In New York, meantime, the anti-fracking movement -- drawing from events unfolding in Pennsylvania -- is reaching a critical mass of grass roots and institutional activism, while a gas company that already paid farmers in Deposit millions of dollars to lease their land seeks legal means to extend the leases and wait out the moratorium.
I tell both of these stories a in new chapter called Turf Wars, and a new epilogue called The Final Say.
The Home Rule movement – which eventually established a community’s right to determine land use over New York State’s authority to permit shale gas development -- is central to the outcome in New York and a fascinating story in itself. It unfolded in the small towns of Dryden and Middlefield and other upstate localities, and led to a landmark decision by the state’s high court that gave Governor Andrew Cuomo important legal and political leverage for the eventual fracking ban.
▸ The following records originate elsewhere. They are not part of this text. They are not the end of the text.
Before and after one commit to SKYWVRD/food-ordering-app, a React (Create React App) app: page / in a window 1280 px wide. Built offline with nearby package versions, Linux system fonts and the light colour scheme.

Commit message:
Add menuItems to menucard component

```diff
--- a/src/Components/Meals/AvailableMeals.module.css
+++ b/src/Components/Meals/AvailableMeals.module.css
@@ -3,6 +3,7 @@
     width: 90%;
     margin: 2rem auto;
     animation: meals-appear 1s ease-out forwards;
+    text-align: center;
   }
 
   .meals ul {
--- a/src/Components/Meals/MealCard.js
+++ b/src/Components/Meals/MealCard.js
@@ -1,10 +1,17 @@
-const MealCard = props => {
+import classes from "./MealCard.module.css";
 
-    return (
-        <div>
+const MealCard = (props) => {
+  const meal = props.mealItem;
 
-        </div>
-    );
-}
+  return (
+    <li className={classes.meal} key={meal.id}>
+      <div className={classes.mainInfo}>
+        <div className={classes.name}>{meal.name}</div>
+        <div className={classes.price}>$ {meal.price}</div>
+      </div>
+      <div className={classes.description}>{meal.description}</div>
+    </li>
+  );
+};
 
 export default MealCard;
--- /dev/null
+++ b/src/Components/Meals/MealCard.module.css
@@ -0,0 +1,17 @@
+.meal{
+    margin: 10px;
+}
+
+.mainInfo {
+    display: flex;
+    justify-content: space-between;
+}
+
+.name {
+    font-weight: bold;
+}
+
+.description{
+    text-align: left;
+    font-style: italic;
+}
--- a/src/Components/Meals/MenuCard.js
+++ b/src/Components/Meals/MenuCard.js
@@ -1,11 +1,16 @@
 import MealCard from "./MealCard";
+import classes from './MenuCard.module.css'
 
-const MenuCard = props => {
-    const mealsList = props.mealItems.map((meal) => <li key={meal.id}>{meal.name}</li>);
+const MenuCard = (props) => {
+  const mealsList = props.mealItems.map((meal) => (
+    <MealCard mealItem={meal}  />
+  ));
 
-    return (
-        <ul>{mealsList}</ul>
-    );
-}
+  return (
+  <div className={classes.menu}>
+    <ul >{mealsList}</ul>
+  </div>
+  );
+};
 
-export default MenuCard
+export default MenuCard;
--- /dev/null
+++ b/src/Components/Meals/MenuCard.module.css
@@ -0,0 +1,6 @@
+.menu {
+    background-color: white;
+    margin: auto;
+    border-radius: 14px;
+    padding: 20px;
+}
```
In Pennsylvania, the story is less about David v. Goliath than Goliath v. the Federal Government. The intervention of the EPA in the case of Dimock water pollution ends with a very different but no less influential outcome.
Is it possible that residents of small towns appealing to their town-board have more influence in directing the course of the shale gas juggernaut than the federal government? It’s a question that communities sitting over shale reserves throughout the country are asking, or should be asking.
There is much more to be said about this, and the people and personalities involved in directing the outcomes in Under the Surface are as interesting as the outcomes themselves.